Set down each record that follows exactly. Drop the images.

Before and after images

☆ ☆ ☆ ☆

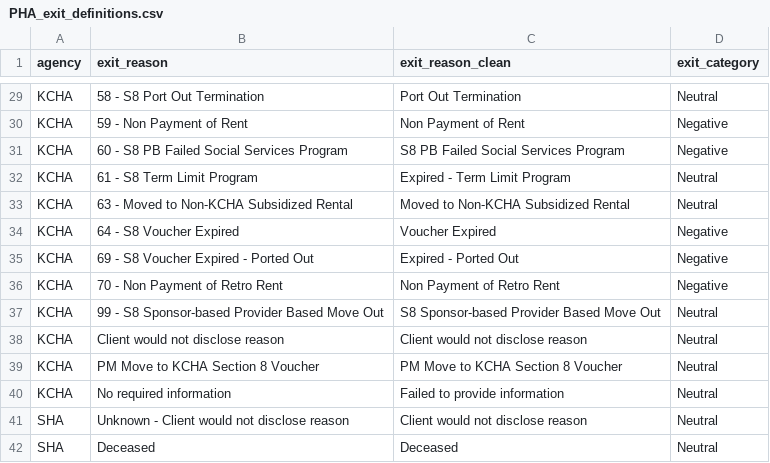
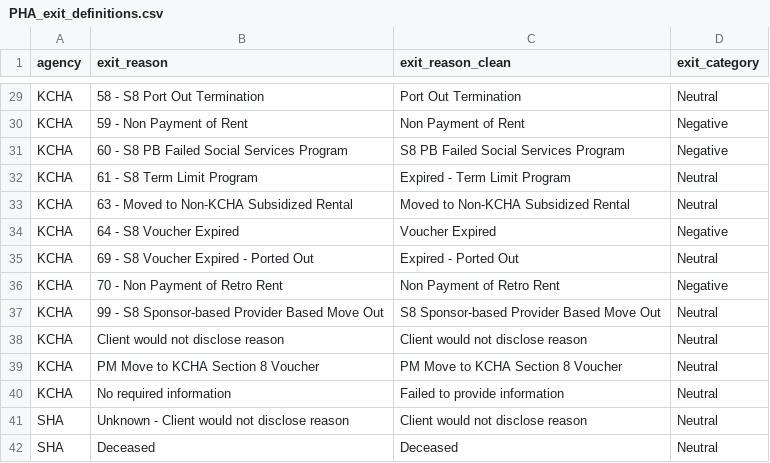
Before and after one commit to PHSKC-APDE/hud_hears, a CSV file: data_processing/PHA_exit_definitions.csv, drawn as a sheet; only a part is shown, gaps mark what is left out.

Commit message:
More updates to exit factors, plus exit category update

```diff
--- a/data_processing/PHA_exit_definitions.csv
+++ b/data_processing/PHA_exit_definitions.csv
@@ -34,3 +34,3 @@ KCHA,63 - Moved to Non-KCHA Subsidized Rental,Moved to Non-KCHA Subsidized Renta
 KCHA,64 - S8 Voucher Expired,Voucher Expired,Negative
-KCHA,69 - S8 Voucher Expired - Ported Out,Expired - Ported Out,Negative
+KCHA,69 - S8 Voucher Expired - Ported Out,Expired - Ported Out,Neutral
 KCHA,70 - Non Payment of Retro Rent,Non Payment of Retro Rent,Negative
```
Also changed, not shown: 4 other files.
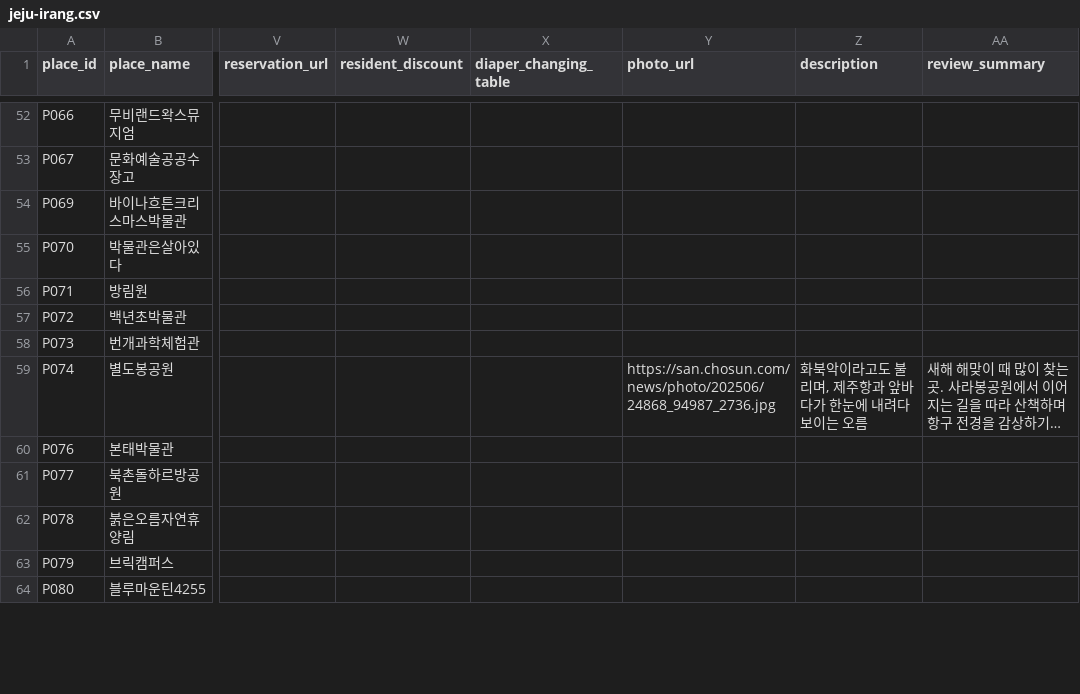
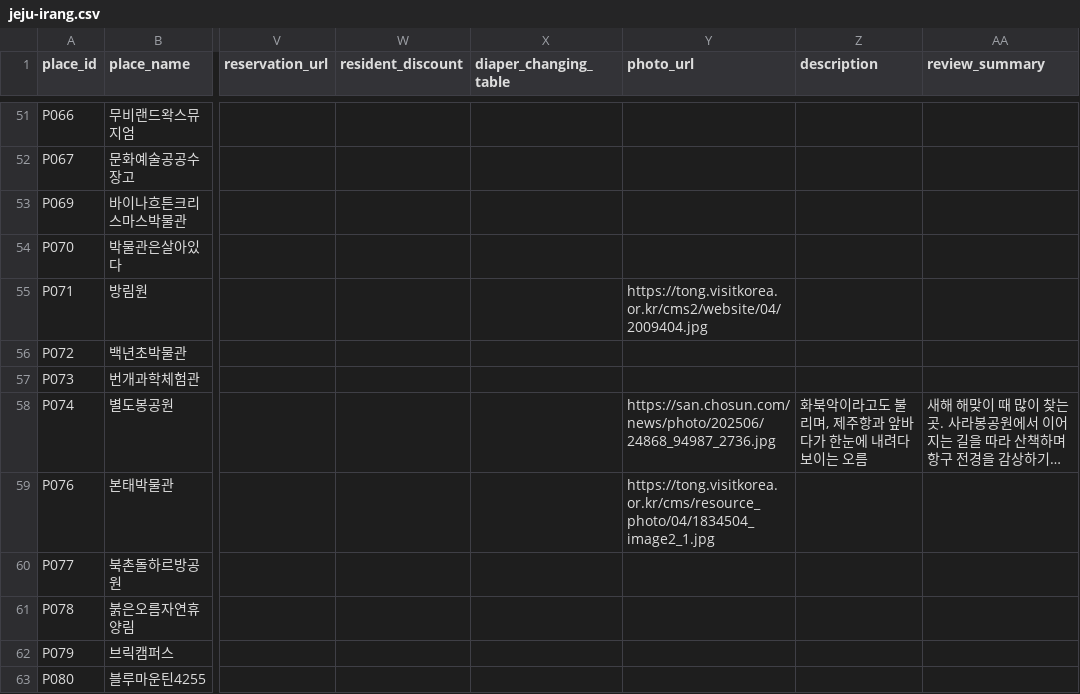
Before and after one commit to yangdk02/jeju-irang, a CSV file: data/jeju-irang.csv, drawn as a sheet; only a part is shown, gaps mark what is left out; long unchanged cells end in …; addresses are those after the commit; the diff covers the shown part only; the diff names each change by its address in the sheet, - before the commit and + after, or states it on an @@ line.

```diff
--- a/data/jeju-irang.csv
+++ b/data/jeju-irang.csv
-Y55 (photo_url): (empty)
+Y55 (photo_url): https://tong.visitkorea.or.kr/cms2/website/04/2009404.jpg
-Y59 (photo_url): (empty)
+Y59 (photo_url): https://tong.visitkorea.or.kr/cms/resource_photo/04/1834504_image2_1.jpg
```
Also changed, not shown: 3 removed rows and 124 edited cells elsewhere in this file, 6 other files.
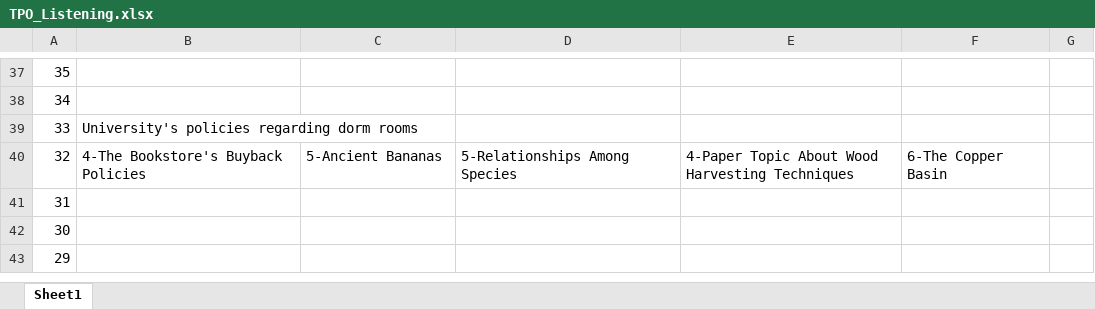
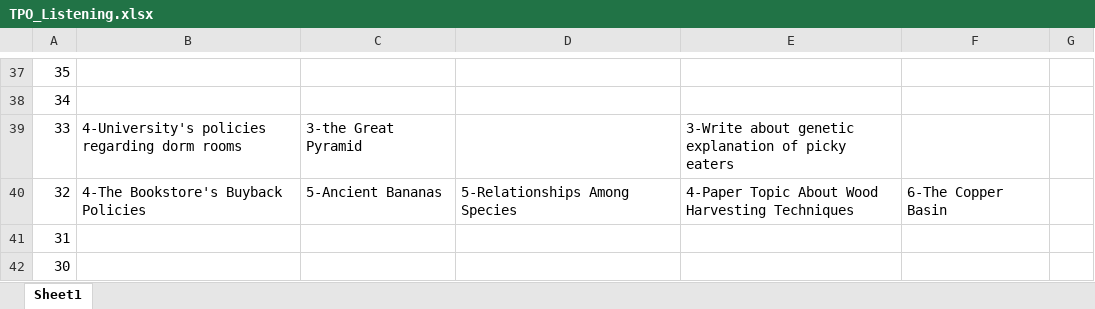
Before and after one commit to DanteIoVeYou/TPO_shuati_Record, an Excel workbook: TPO_Listening.xlsx, sheet Sheet1, drawn as a sheet; only a part is shown, gaps mark what is left out; the shorter side is filled out with more unchanged rows; values as stored, in another font and other column widths than the file's, no cell formats; the diff names each change by its address in the sheet, - before the commit and + after, or states it on an @@ line.

Commit message:
2021 12 25

```diff
--- a/TPO_Listening.xlsx (sheet Sheet1)
+++ b/TPO_Listening.xlsx (sheet Sheet1)
-B39: University's policies regarding dorm rooms
+B39: 4-University's policies regarding dorm rooms
-C39: (empty)
+C39: 3-the Great Pyramid
-E39: (empty)
+E39: 3-Write about genetic explanation of picky eaters
```
Also changed, not shown: cell formats.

☆ ☆ ☆ ☆

- THE COMPLETED TASK
Before and after one commit to PHSKC-APDE/hud_hears, a CSV file: data_processing/PHA_exit_definitions.csv, drawn as a sheet; only a part is shown, gaps mark what is left out.

Commit message:
More updates to exit factors, plus exit category update

```diff
--- a/data_processing/PHA_exit_definitions.csv
+++ b/data_processing/PHA_exit_definitions.csv
@@ -34,3 +34,3 @@ KCHA,63 - Moved to Non-KCHA Subsidized Rental,Moved to Non-KCHA Subsidized Renta
 KCHA,64 - S8 Voucher Expired,Voucher Expired,Negative
-KCHA,69 - S8 Voucher Expired - Ported Out,Expired - Ported Out,Negative
+KCHA,69 - S8 Voucher Expired - Ported Out,Expired - Ported Out,Neutral
 KCHA,70 - Non Payment of Retro Rent,Non Payment of Retro Rent,Negative
```
Also changed, not shown: 4 other files.
Before and after one commit to yangdk02/jeju-irang, a CSV file: data/jeju-irang.csv, drawn as a sheet; only a part is shown, gaps mark what is left out; long unchanged cells end in …; addresses are those after the commit; the diff covers the shown part only; the diff names each change by its address in the sheet, - before the commit and + after, or states it on an @@ line.

```diff
--- a/data/jeju-irang.csv
+++ b/data/jeju-irang.csv
-Y55 (photo_url): (empty)
+Y55 (photo_url): https://tong.visitkorea.or.kr/cms2/website/04/2009404.jpg
-Y59 (photo_url): (empty)
+Y59 (photo_url): https://tong.visitkorea.or.kr/cms/resource_photo/04/1834504_image2_1.jpg
```
Also changed, not shown: 3 removed rows and 124 edited cells elsewhere in this file, 6 other files.
Before and after one commit to DanteIoVeYou/TPO_shuati_Record, an Excel workbook: TPO_Listening.xlsx, sheet Sheet1, drawn as a sheet; only a part is shown, gaps mark what is left out; the shorter side is filled out with more unchanged rows; values as stored, in another font and other column widths than the file's, no cell formats; the diff names each change by its address in the sheet, - before the commit and + after, or states it on an @@ line.

Commit message:
2021 12 25

```diff
--- a/TPO_Listening.xlsx (sheet Sheet1)
+++ b/TPO_Listening.xlsx (sheet Sheet1)
-B39: University's policies regarding dorm rooms
+B39: 4-University's policies regarding dorm rooms
-C39: (empty)
+C39: 3-the Great Pyramid
-E39: (empty)
+E39: 3-Write about genetic explanation of picky eaters
```
Also changed, not shown: cell formats.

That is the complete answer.